"Not only do drivers get where they want to go faster and with less stress, but they can also conserve fuel and reduce vehicle emissions," says Mike Heiligenstein, Executive Director.

A scientific study conducted on behalf of the Central Texas Regional Mobility Authority has found that vehicles driven on the 183A toll road on average use less fuel and emit fewer pollutants than vehicles driven on the alternative parallel route, US 183.

Conducted by Sensors Inc. in June 2009, the study involved outfitting two vehicles, a small sedan and a large SUV, with specialized monitoring equipment. The vehicles were then driven on both US 183 and the 183A toll road during peak and non-peak hours. Vehicle emissions and fuel consumption were then compared.

The study found that using 183A could potentially save the average driver 108 gallons of fuel a year, at a current cost savings of approximately $281. Based on current traffic volumes, it has been calculated that the 183A toll road has reduced overall fuel consumption by nearly 665,000 gallons a year, saving local drivers more than $1.7 million annually.

The study also found that vehicles on 183A on average emit significantly fewer pollutants. Nitrogen Oxide annual emissions are 56% lower, Carbon Dioxide annual emissions are 28% less and Total Hydrocarbon annual emissions are reduced by 37%. All of these pollutants have been associated with global warming, and Nitrogen Oxides contribute to the formation of ground level ozone, which can damage human lungs and is especially hazardous to people with asthma and other lung diseases.

"This study suggests that reducing traffic congestion has more benefits than first thought. Not only do drivers get where they want to go faster and with less stress, but they can also conserve fuel and reduce vehicle emissions," says Mike Heiligenstein, Executive Director of the Central Texas Regional Mobility Authority. "The net benefit is a better environment and an improved quality of life."    

Since passage of the Clean Air Act in 1970, the federal government has been steadily implementing new laws and regulations aimed at reducing air pollution and may soon place new restrictions on carbon emissions.

While the study involved a comparison between a limited access toll road and a parallel arterial highway with traffic signals, the results suggest that any roadway improvement that reduces stop and go traffic would offer similar benefits.

To view the executive summary, the full study or an audio slideshow, please visit: CTRMA 183A Vehicle Emissions Study.

About the Mobility Authority
The Central Texas Regional Mobility Authority is a local, independent government agency created to improve the regional transportation system. Our mission is to implement innovative solutions that reduce congestion and create transportation choices that enhance quality of life and economic vitality.
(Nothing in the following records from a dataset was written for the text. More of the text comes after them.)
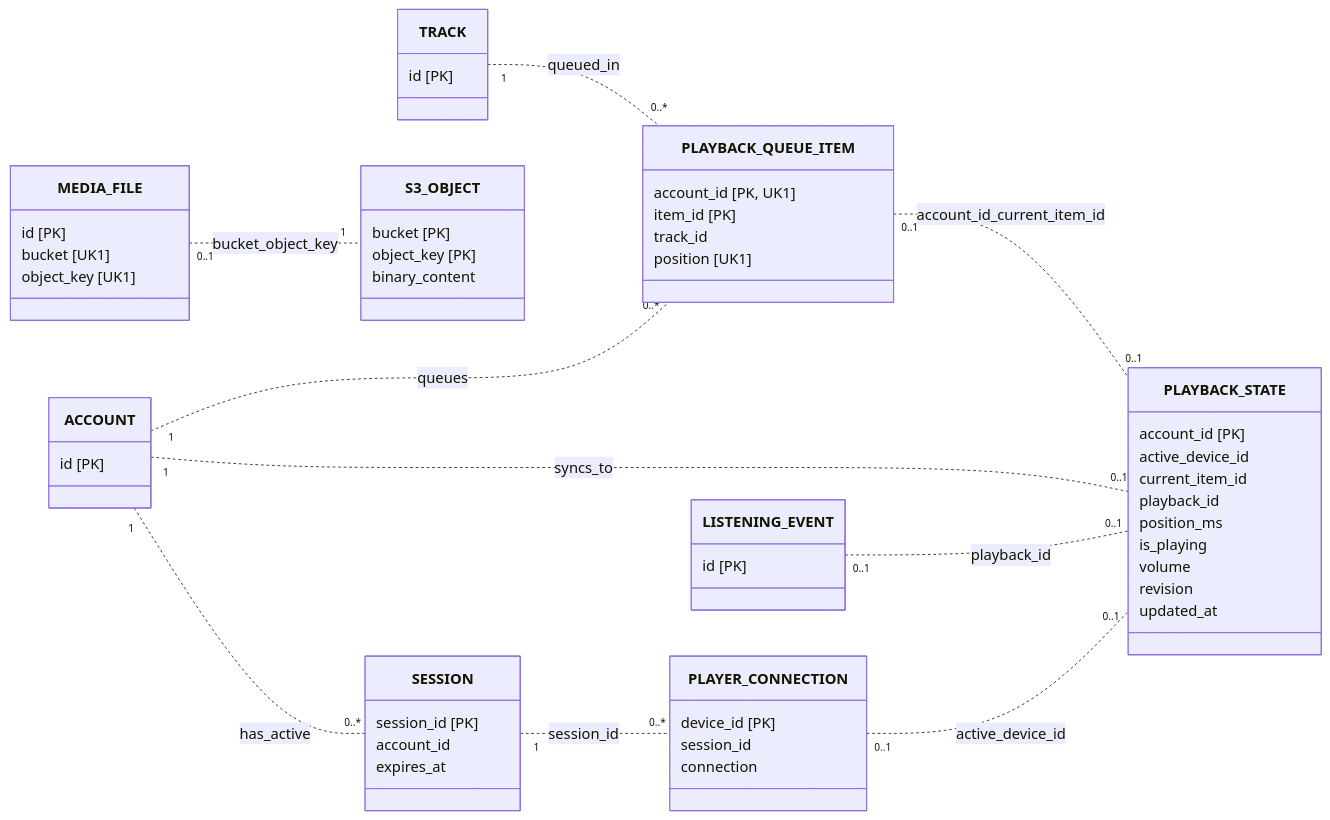
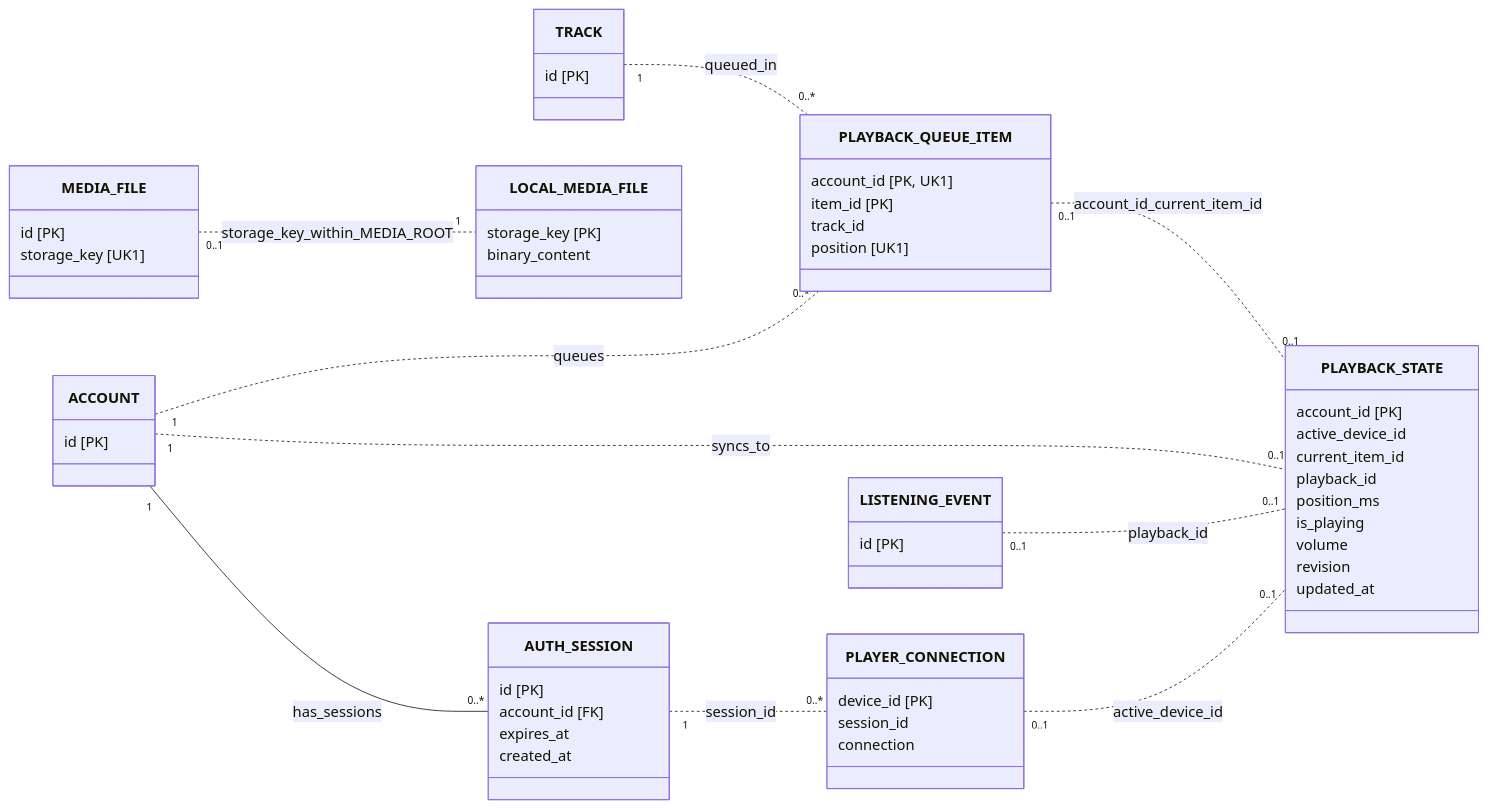
One commit to go-park-mail-ru/2026_2_Na_Vse_200 changed the fourth of 4 diagrams in db/normalized/er.md. Above: the diagram before and after it, drawn with Mermaid. The commit also changed other lines of this file and 25 other files, not shown here.

````diff
--- a/db/normalized/er.md
+++ b/db/normalized/er.md
@@ -167,59 +178,58 @@
 ```mermaid
 classDiagram
 direction LR
     class ACCOUNT {
         id [PK]
     }
     class TRACK {
         id [PK]
     }
     class MEDIA_FILE {
         id [PK]
-        bucket [UK1]
-        object_key [UK1]
+        storage_key [UK1]
     }
-    class SESSION {
-        session_id [PK]
-        account_id
+    class AUTH_SESSION {
+        id [PK]
+        account_id [FK]
         expires_at
+        created_at
     }
     class PLAYBACK_STATE {
         account_id [PK]
         active_device_id
         current_item_id
         playback_id
         position_ms
         is_playing
         volume
         revision
         updated_at
     }
     class PLAYBACK_QUEUE_ITEM {
         account_id [PK, UK1]
         item_id [PK]
         track_id
         position [UK1]
     }
     class PLAYER_CONNECTION {
         device_id [PK]
         session_id
         connection
     }
-    class S3_OBJECT {
-        bucket [PK]
-        object_key [PK]
+    class LOCAL_MEDIA_FILE {
+        storage_key [PK]
         binary_content
     }
     class LISTENING_EVENT {
         id [PK]
     }
-    ACCOUNT "1" .. "0..*" SESSION : has_active
+    ACCOUNT "1" -- "0..*" AUTH_SESSION : has_sessions
     ACCOUNT "1" .. "0..1" PLAYBACK_STATE : syncs_to
     ACCOUNT "1" .. "0..*" PLAYBACK_QUEUE_ITEM : queues
     TRACK "1" .. "0..*" PLAYBACK_QUEUE_ITEM : queued_in
     PLAYBACK_QUEUE_ITEM "0..1" .. "0..1" PLAYBACK_STATE : account_id_current_item_id
-    SESSION "1" .. "0..*" PLAYER_CONNECTION : session_id
+    AUTH_SESSION "1" .. "0..*" PLAYER_CONNECTION : session_id
     PLAYER_CONNECTION "0..1" .. "0..1" PLAYBACK_STATE : active_device_id
     LISTENING_EVENT "0..1" .. "0..1" PLAYBACK_STATE : playback_id
-    MEDIA_FILE "0..1" .. "1" S3_OBJECT : bucket_object_key
+    MEDIA_FILE "0..1" .. "1" LOCAL_MEDIA_FILE : storage_key_within_MEDIA_ROOT
 ```
````
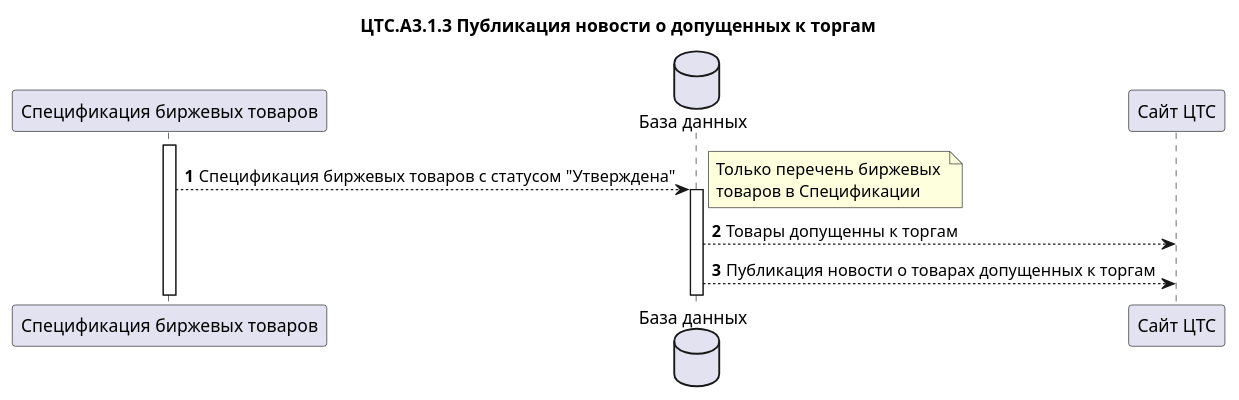
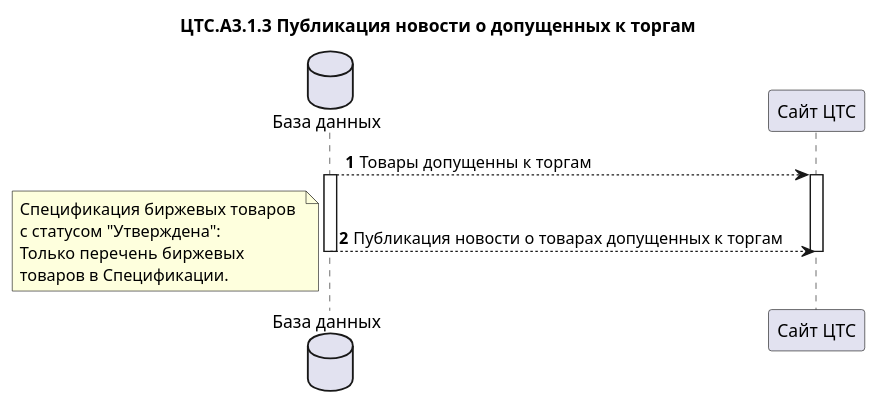
The diagram in Project solutions/БП. Диаграммы/A3.Управление Каталогом ТРУ/А3.1 Допуск товара к торгам/ЦТС.А3.1.5 Публикация новости о допущенных к торгам.wsd (moaxmoaxpxrf4jag/CTS.Documentation), drawn with PlantUML before and after one commit. The commit also changed 2 other files, not shown here.

```diff
--- a/Project solutions/БП. Диаграммы/A3.Управление Каталогом ТРУ/А3.1 Допуск товара к торгам/ЦТС.А3.1.5 Публикация новости о допущенных к торгам.wsd
+++ b/Project solutions/БП. Диаграммы/A3.Управление Каталогом ТРУ/А3.1 Допуск товара к торгам/ЦТС.А3.1.5 Публикация новости о допущенных к торгам.wsd
@@ -1,20 +1,24 @@
 @startuml ЦТС.А3.1 Допуск товара к торгам"
 title "ЦТС.А3.1.3 Публикация новости о допущенных к торгам"
-participant "Спецификация биржевых товаров" as Specification
+
 database "База данных" as DataBase
 participant "Сайт ЦТС" as SiteCTS
 
 autonumber
 
-activate Specification
-Specification-->DataBase: Спецификация биржевых товаров с статусом "Утверждена"
-   note right
+DataBase-->SiteCTS: Товары допущенны к торгам
+activate DataBase
+activate SiteCTS
+DataBase-->SiteCTS: Публикация новости о товарах допущенных к торгам
+deactivate DataBase
+deactivate SiteCTS
+   note left
+        Спецификация биржевых товаров 
+        с статусом "Утверждена":
         Только перечень биржевых 
-        товаров в Спецификации
+        товаров в Спецификации.
     end note
-    activate DataBase
-DataBase-->SiteCTS: Товары допущенны к торгам
-DataBase-->SiteCTS: Публикация новости о товарах допущенных к торгам
+
 /'Придумать текст новости???'/
 
 @enduml
```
The Mobility Authority is the state’s first Regional Mobility Authority, created in January 2003 to serve Travis and Williamson counties. Mike Heiligenstein serves as the Executive Director. The Mobility Authority currently operates the 183A toll road in Williamson County and is working to extend the 183A project and construct the US 290 East (Manor Expressway) project in Travis County.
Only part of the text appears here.